Content revision data
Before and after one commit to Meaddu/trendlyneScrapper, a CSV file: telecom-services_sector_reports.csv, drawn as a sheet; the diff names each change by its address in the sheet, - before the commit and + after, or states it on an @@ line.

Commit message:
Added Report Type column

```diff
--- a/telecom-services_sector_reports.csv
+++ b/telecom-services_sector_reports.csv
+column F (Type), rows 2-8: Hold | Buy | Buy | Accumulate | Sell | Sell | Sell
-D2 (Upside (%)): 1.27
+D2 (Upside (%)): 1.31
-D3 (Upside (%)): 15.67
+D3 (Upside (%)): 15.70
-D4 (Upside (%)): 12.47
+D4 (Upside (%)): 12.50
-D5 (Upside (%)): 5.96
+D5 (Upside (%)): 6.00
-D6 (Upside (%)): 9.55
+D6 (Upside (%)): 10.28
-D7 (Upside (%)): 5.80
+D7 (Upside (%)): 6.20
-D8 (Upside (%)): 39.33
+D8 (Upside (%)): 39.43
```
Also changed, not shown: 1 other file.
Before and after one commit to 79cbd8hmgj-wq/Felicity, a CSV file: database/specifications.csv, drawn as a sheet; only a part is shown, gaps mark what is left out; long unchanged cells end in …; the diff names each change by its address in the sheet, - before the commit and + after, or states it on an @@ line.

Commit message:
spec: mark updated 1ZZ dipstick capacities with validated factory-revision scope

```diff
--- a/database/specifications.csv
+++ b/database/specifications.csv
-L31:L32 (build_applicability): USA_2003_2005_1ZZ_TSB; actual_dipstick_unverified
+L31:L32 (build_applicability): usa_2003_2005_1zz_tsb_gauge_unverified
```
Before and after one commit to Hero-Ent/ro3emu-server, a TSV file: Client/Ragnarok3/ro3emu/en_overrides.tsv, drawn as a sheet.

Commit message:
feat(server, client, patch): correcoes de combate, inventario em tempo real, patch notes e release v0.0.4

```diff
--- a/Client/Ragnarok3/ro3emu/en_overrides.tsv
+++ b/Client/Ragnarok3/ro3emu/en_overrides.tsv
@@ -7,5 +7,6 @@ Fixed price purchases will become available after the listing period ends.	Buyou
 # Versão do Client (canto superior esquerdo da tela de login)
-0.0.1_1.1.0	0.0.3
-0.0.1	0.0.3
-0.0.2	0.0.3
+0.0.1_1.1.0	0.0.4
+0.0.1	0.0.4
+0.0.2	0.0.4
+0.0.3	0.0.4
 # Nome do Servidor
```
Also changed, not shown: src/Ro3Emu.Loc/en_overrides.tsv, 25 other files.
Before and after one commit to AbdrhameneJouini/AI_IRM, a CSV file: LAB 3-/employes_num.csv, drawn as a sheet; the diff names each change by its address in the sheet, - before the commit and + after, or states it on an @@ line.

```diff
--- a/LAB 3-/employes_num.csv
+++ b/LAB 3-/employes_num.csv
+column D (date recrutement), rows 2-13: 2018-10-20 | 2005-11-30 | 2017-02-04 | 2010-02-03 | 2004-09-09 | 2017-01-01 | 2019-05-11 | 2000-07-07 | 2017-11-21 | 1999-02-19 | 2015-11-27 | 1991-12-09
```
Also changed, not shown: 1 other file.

> [Required action] Bring together each line above where the string "column" turns up.

> [Written response]
Added Report Type column
+column F (Type), rows 2-8: Hold | Buy | Buy | Accumulate | Sell | Sell | Sell
+column D (date recrutement), rows 2-13: 2018-10-20 | 2005-11-30 | 2017-02-04 | 2010-02-03 | 2004-09-09 | 2017-01-01 | 2019-05-11 | 2000-07-07 | 2017-11-21 | 1999-02-19 | 2015-11-27 | 1991-12-09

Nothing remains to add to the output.